Scoop the entirety of your peanut butter & popcorn filling onto the sponge, and spread it out evenly. Use a palette knife or the back of a spoon, until it is smooth and reaches the sides.
Top with the other half of the cake, and pop it in the fridge.
My sponge flopped all the way down onto the wire rack and ended up with these indentations, but thankfully the ganache-to-come saved the day, and hid all unsightly grooves.
To make the fudge topping, put the chocolate, condensed milk, double cream and peanut butter into a saucepan, and stir gently over a low heat.
Allow everything to melt together, until it eventually becomes a smooth, glossy fudge. Pour it over the cake and put back in the fridge to set for at least an hour.
Finally, the last step! To caramelise your already caramelised popcorn. This may seem a tad unnecessary, potentially a case of over-egging the pudding? But nay! The topping was actually what most people who tried it exclaimed their love for. It kept them coming back for more, so don’t be scared to be generous with it and bloody well pile it on.
Firstly, place a sheet of greaseproof paper over a kitchen surface. Heat a saucepan over a medium heat. Add the sugar, and slowly let it melt, stirring occasionally for about 8 minutes, until it becomes a dark caramel.
Add the popcorn, quickly stir to coat it all, and tip onto the greaseproof paper to cool down and solidify.
Remove the cake from the fridge at least an hour before serving. Run a blunt knife around the edge to release it from the tin, and transfer to your chosen plate.

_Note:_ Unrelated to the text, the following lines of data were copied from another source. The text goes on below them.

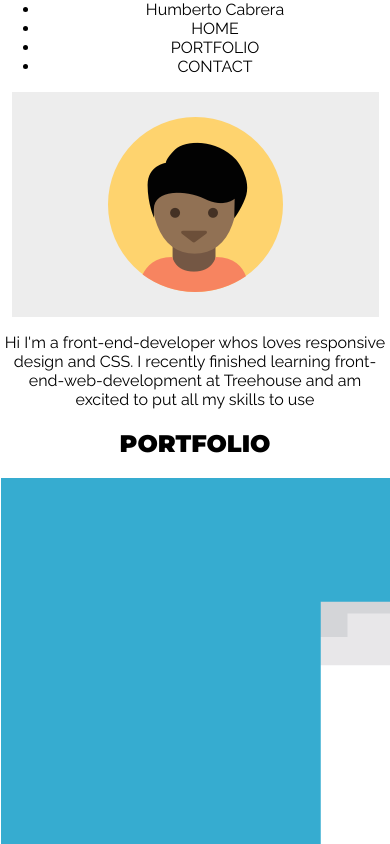
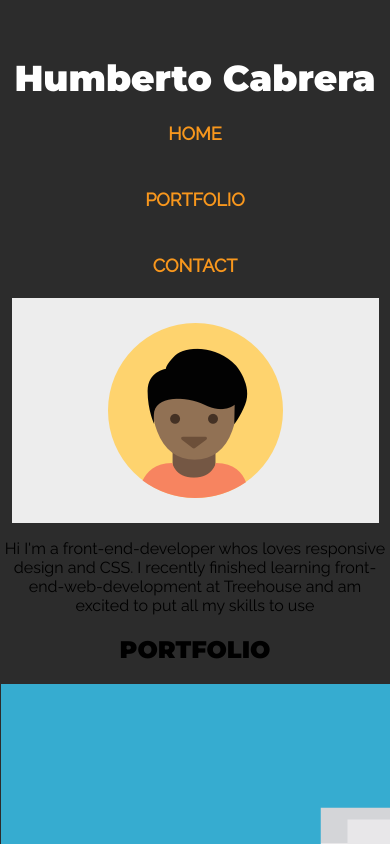
Before and after one commit to hcabrera92/HumbertoC-responsive-layout-site, a plain HTML site: page index.html in a window 390 px wide. Shown: the top 844 px of the page. Drawn offline with Linux system fonts and the light colour scheme.

Commit message:
Updating CSS - Mobile Approach First

```diff
--- a/css/styles.css
+++ b/css/styles.css
@@ -8,8 +8,53 @@ body {
   padding: 0;
   text-align: center;
   font-family: 'Raleway', sans-serif;
+  background-color: 2C2C2C;
 }
 h1, h2, h3, h4, h5, h6 {
   font-family: 'Montserrat', sans-serif;
   font-weight: 900;
 }
+ul,
+li {
+  margin: 0;
+  padding: 0;
+  list-style-type: none;
+}
+a{
+  text-decoration: none;
+
+}
+
+
+/*MAIN STYLES*/
+.main-nav {
+    padding-top: 2em;
+}
+
+.nav {
+  margin-top:  1.5em;
+}
+
+
+.nav a {
+  display: block;
+  color: #F8971D;
+  font-size: 1.125em;
+  font-weight: 900;
+  text-align: center;
+  padding: 1.25em;
+  /* border-bottom: 1px solid #ebecec; */
+
+}
+
+nav a:hover {
+  color: white;
+
+}
+
+.name-logo {
+  font-family: 'Montserrat', sans-serif;
+  font-size: 2.25em;
+  color: white;
+
+}
--- a/index.html
+++ b/index.html
@@ -11,11 +11,11 @@
   </head>
   <body>
     <nav class="main-nav">
-      <ul>
-        <li>Humberto Cabrera</li>
-        <li>HOME</li>
-        <li>PORTFOLIO</li>
-        <li>CONTACT</li>
+      <ul class="nav">
+        <li class="name-logo">Humberto Cabrera</li>
+        <li><a href="#">HOME</a></li>
+        <li><a href="#">PORTFOLIO</a></li>
+        <li><a href="#">CONTACT</a></li>
       </ul>
     </nav>
 
```
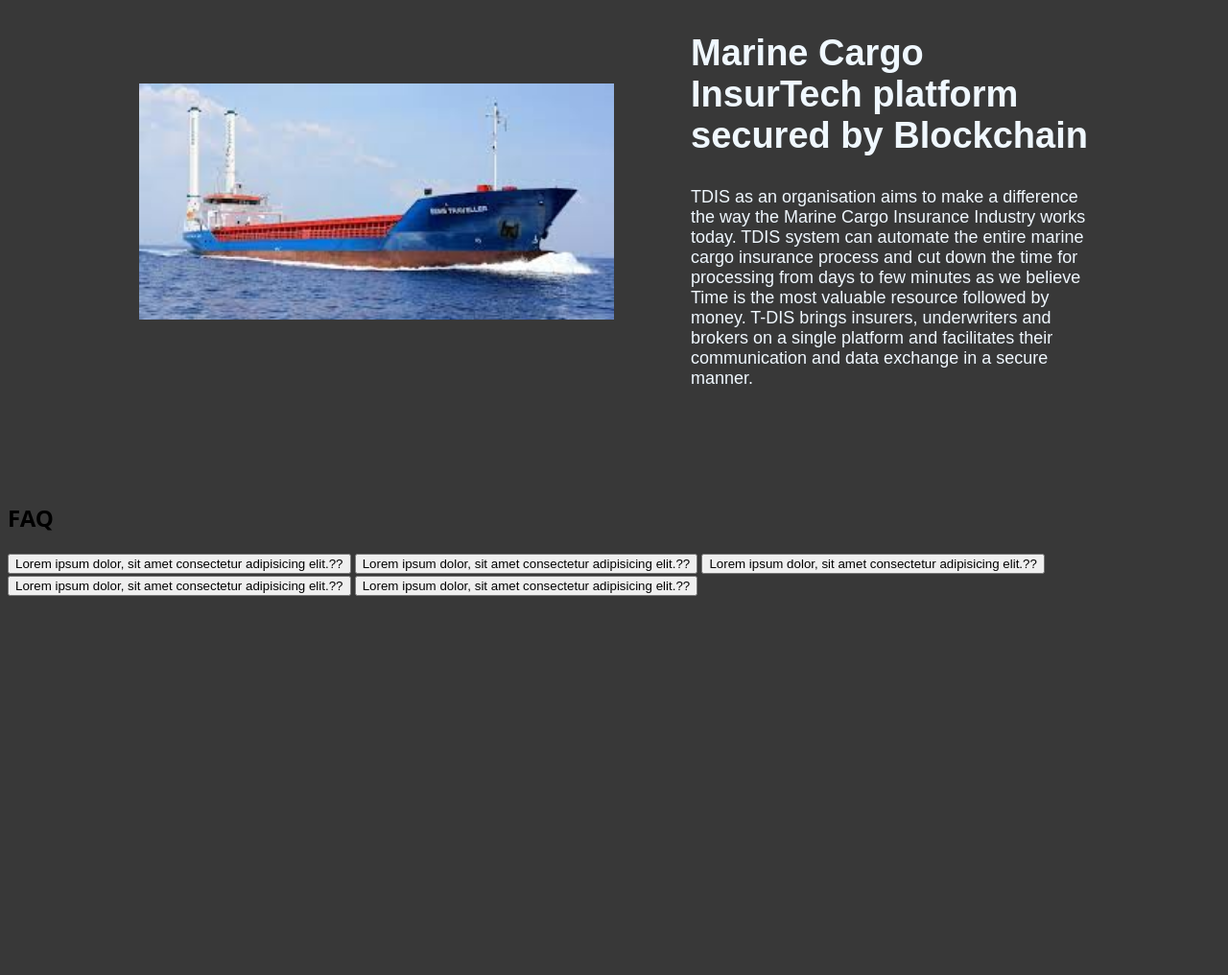
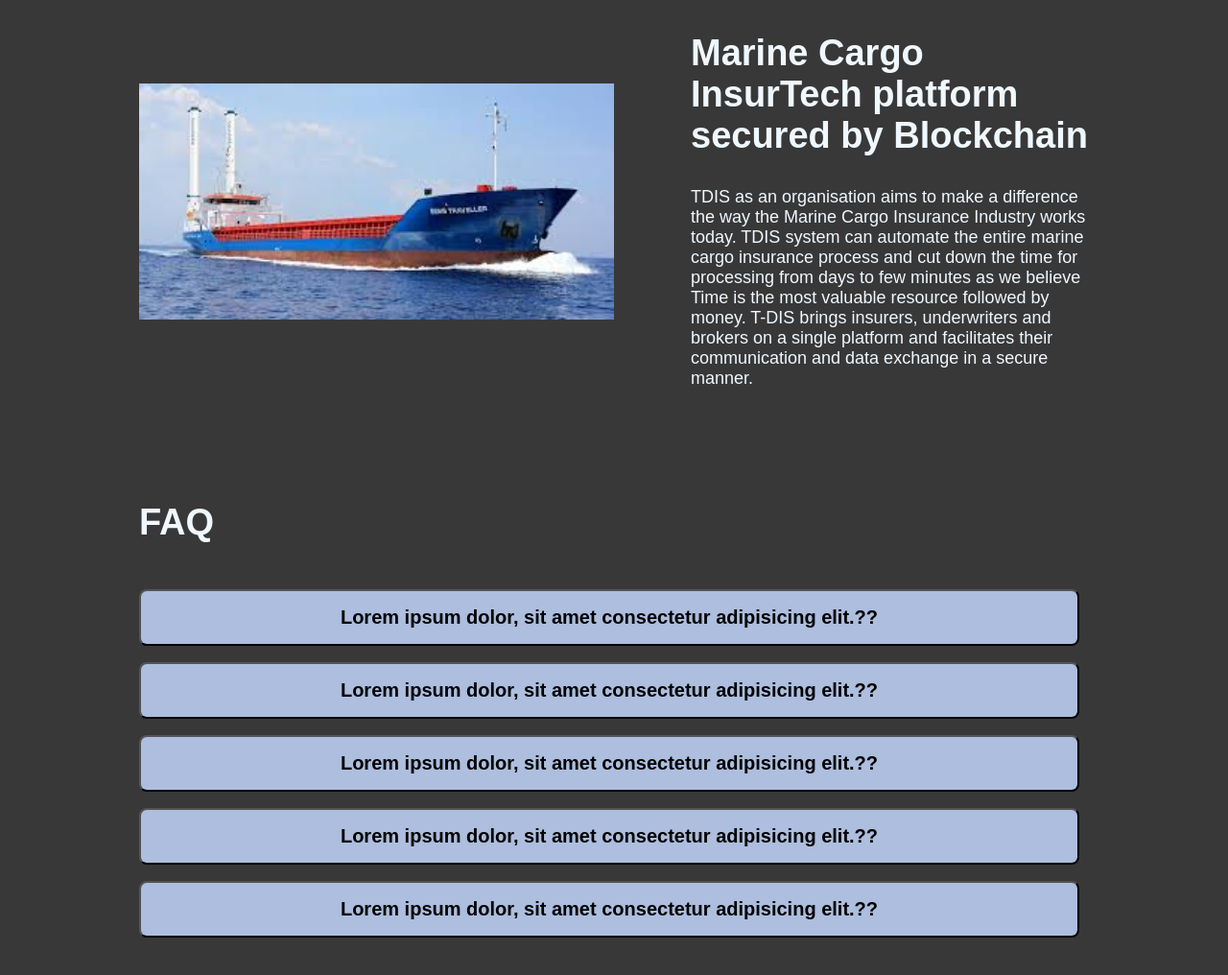
Before and after one commit to Preetipm/preeti, a website: page trial/index.html in a window 1280 px wide. Shown: the part 1258-2274 px from the top of the page at 96% size. Before the commit the page ends 1887 px from the top, so only its background shows below. Drawn offline with Linux system fonts and the light colour scheme.

Commit message:
updated faq

```diff
--- a/trial/index.html
+++ b/trial/index.html
@@ -10,9 +10,10 @@
 <body>
    <section>
     <div class="vessel">
-        <video src="vessel67.mp4" class="vessel-img" autoplay loop muted></video>
+        <video src="vessel67.mp4" id="myVideo" class="vessel-img" autoplay loop muted></video>
         <!-- <img src="vessel1.webp" class="vessel-img" alt=""> -->
-        <div class="tint"></div>
+        <div id="gradient"></div>
+        <!-- <div class="tint"></div> -->
         <div class="nav">
            <div class="logo">
             <a href="https://tdis.net/"><img src="TDISLogoT5V3.png" width="120px" alt=""></a>
@@ -68,12 +69,14 @@
     </section>
 <section>
     <div class="container-three">
-      <h2>FAQ</h2>
-      <button>Lorem ipsum dolor, sit amet consectetur adipisicing elit.??</button>
-      <button>Lorem ipsum dolor, sit amet consectetur adipisicing elit.??</button>
-      <button>Lorem ipsum dolor, sit amet consectetur adipisicing elit.??</button>
-      <button>Lorem ipsum dolor, sit amet consectetur adipisicing elit.??</button>
-      <button>Lorem ipsum dolor, sit amet consectetur adipisicing elit.??</button>
+      <h2 class="heading">FAQ</h2>
+      <div class="question-style">
+      <button class="btn-question-style">Lorem ipsum dolor, sit amet consectetur adipisicing elit.??</button><br>
+      <button class="btn-question-style">Lorem ipsum dolor, sit amet consectetur adipisicing elit.??</button><br>
+      <button class="btn-question-style">Lorem ipsum dolor, sit amet consectetur adipisicing elit.??</button><br>
+      <button class="btn-question-style">Lorem ipsum dolor, sit amet consectetur adipisicing elit.??</button><br>
+      <button class="btn-question-style">Lorem ipsum dolor, sit amet consectetur adipisicing elit.??</button>
+      </div>
     </div>
 </section>
   </div>
--- a/trial/style.css
+++ b/trial/style.css
@@ -147,3 +147,38 @@
     display: block;
     position: relative;
 }
+.gradient {
+ position: absolute;
+ height: 100%;
+ top: 8px;
+ left: 8px;
+ width: 99.15%;
+ background: linear-gradient(to bottom, rgba(255, 0, 0, 0.323), rgba(0, 0, 255, 0.438));
+
+}
+
+.myVideo {
+  position: relative;
+  width: 100%;
+  height: auto;
+}
+.container-three{
+    width: 990px;
+    margin: 100px auto;
+    gap: 8px;
+    align-items: center;
+}
+.question-style{
+    font-size: 50px;
+}
+.btn-question-style{
+    padding: 6px;
+    width: 980px;
+    /* color: rgb(124, 161, 193); */
+    background-color: rgba(190, 210, 246, 0.874);
+    height: 59px;
+    font-size: 20px;
+    font-weight: bold;
+   /*   border: none; */
+    border-radius: 8px;
+}
```
Also changed, not shown: 1 other file.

Decorate liberally with the broken up popcorn, et voila, you have created a rather festive masterpiece!